UPDATE 4-Brent rises to $112 as tension over Syria rises
* U.S. discusses suspected Syria chemical attack with allies
* Libya's oil production down by nearly 60 percent
* Weak U.S. data tempers view on Fed tapering
* Coming up: U.S. API weekly oil data; 2030 GMT
(Updates prices, adds quote)
LONDON, Aug 27 (Reuters) - Brent crude rose to $112 a barrel on Tuesday, nearly a six month high, as rising tension over a suspected chemical weapons attack on civilians in Syria raised the prospect of Western military action in the Middle East.
The United States and its allies have met in Jordan for what could be a council of war should they decide to punish Syrian President Bashar al-Assad, who has denied using chemical weapons and blamed rebels for staging such attacks.
Brent crude was trading up $1.27 at $112 by 1052 GMT, its highest since early March.
U.S. crude rose $1.03 to $106.95 a barrel, after falling 0.5 percent the previous day as data showed U.S. durable goods orders had dropped the most in nearly a year.

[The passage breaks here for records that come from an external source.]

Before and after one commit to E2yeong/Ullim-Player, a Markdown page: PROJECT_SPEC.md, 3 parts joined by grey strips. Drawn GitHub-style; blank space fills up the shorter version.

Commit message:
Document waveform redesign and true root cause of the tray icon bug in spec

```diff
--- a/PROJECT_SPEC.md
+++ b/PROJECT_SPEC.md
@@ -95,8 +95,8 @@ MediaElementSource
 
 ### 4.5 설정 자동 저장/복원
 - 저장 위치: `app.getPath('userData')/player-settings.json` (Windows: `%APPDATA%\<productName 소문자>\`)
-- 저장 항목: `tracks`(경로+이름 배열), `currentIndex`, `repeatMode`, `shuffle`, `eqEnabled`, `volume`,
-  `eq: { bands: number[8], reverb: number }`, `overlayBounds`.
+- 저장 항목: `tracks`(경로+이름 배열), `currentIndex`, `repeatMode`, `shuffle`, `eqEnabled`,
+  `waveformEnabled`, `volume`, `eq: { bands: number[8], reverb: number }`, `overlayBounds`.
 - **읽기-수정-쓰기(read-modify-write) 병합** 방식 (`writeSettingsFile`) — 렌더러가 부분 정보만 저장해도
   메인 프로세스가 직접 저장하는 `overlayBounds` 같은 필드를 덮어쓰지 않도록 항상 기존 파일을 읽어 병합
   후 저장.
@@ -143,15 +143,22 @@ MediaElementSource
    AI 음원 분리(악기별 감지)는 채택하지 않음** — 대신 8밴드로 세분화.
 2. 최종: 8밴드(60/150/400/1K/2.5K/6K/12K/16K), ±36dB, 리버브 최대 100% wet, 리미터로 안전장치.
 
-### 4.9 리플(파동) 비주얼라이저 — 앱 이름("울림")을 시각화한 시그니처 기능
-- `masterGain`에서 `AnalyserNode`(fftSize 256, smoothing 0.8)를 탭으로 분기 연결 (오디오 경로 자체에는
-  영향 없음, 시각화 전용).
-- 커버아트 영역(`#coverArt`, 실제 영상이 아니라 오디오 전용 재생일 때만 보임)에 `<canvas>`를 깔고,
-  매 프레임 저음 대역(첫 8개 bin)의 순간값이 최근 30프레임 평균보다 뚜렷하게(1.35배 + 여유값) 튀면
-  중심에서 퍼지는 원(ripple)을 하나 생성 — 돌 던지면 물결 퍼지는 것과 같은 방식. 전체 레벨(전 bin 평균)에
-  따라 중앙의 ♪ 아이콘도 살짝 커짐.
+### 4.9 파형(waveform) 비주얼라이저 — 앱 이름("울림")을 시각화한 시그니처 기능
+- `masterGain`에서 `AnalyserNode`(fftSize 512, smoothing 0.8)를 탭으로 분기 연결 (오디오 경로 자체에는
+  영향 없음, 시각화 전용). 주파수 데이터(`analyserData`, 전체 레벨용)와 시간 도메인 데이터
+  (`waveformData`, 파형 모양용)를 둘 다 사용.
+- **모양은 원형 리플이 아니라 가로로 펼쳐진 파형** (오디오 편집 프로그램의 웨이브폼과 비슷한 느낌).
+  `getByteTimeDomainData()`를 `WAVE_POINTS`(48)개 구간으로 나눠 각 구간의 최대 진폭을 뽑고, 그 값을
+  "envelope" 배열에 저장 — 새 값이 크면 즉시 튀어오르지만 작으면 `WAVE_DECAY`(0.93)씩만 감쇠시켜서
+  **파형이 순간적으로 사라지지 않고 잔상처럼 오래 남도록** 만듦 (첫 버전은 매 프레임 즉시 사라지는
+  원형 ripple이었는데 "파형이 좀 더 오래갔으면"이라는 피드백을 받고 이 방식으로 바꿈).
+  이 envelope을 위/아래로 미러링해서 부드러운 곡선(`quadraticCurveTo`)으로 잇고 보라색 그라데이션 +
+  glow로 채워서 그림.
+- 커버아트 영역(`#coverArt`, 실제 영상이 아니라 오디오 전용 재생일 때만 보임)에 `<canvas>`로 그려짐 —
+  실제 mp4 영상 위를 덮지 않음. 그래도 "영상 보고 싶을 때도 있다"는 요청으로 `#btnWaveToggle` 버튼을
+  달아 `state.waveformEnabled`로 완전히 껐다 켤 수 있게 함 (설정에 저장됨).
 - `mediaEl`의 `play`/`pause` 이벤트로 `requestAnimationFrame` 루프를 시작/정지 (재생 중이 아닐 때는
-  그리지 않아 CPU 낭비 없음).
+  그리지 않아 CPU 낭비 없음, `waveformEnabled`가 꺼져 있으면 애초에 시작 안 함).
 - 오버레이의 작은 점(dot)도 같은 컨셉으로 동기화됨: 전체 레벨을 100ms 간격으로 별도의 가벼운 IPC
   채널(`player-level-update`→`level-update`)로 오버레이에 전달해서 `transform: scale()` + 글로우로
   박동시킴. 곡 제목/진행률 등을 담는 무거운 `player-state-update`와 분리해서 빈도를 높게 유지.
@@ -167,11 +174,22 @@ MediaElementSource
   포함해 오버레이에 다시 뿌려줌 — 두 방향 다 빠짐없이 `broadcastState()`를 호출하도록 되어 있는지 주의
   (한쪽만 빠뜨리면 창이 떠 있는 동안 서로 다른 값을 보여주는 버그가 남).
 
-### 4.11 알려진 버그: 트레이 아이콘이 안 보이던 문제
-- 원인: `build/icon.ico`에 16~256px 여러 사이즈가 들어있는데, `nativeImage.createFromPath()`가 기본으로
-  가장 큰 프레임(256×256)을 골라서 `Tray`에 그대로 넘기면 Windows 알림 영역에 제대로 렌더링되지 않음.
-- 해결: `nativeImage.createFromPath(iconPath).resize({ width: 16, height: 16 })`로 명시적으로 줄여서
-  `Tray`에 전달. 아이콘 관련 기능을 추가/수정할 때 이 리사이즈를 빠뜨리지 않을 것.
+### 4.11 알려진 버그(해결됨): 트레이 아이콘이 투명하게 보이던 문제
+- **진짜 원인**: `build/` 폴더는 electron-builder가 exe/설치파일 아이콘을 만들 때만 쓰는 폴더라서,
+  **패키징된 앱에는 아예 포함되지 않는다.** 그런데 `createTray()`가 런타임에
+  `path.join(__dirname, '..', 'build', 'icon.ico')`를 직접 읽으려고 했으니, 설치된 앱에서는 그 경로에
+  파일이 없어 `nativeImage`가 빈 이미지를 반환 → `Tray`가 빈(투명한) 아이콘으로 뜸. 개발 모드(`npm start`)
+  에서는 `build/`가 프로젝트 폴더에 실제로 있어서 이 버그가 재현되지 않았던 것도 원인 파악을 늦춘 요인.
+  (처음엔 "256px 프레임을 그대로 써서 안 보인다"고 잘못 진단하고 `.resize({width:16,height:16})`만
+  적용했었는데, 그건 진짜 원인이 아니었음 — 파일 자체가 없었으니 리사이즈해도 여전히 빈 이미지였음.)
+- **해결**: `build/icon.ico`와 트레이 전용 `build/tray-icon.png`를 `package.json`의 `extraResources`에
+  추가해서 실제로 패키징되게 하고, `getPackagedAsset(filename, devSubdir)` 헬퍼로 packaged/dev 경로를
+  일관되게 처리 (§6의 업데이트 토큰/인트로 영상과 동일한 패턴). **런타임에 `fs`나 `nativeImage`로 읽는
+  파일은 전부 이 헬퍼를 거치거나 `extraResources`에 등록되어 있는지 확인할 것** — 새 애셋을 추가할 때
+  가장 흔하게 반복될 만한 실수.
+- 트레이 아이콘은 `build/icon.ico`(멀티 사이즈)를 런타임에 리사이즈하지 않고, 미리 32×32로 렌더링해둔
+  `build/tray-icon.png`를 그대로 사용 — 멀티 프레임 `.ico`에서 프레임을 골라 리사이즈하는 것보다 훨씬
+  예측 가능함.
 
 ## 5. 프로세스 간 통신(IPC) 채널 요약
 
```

Unrest in the Middle East, which pumps a third of the world's oil, has supported Brent crude as investors fear crises in Syria and Egypt could spill over to the rest of the region and disrupt oil supply.
"Syria is not a major oil producer (as was Libya), nor is it a major transit point for oil and gas exports (as is Egypt)," said Julian Jessop, head of commodities research at Capital Economics.
"Instead the concern is the risk that Western intervention in Syria could prompt a wider regional conflict, given the support that Iran has provided to the Assad regime."
The United States put Syria's Assad on notice on Monday that it believes he was responsible for using chemical weapons against civilians last week in what Secretary of State John Kerry called a "moral obscenity."
Also supporting oil, Libyan production has dropped to 665,000 barrels per day (bpd) - or nearly 60 percent - due to a month-long disruption by armed security guards who shut down main export terminals, the country's oil minister said on Tuesday.
In the United States, weak data on home sales and durable goods orders tempered views that the Federal Reserve could start paring its economic stimulus programme as soon as September.
The American Petroleum Institute will later on Tuesday release its weekly oil stocks data.
A preliminary Reuters poll showed that U.S. commercial crude stockpiles were expected to have fallen last week as refinery utilisation rates were at high levels, and gasoline inventories likely dipped primarily due to seasonal factors.
(Additional reporting by Florence Tan in Singapore; editing by Keiron Henderson)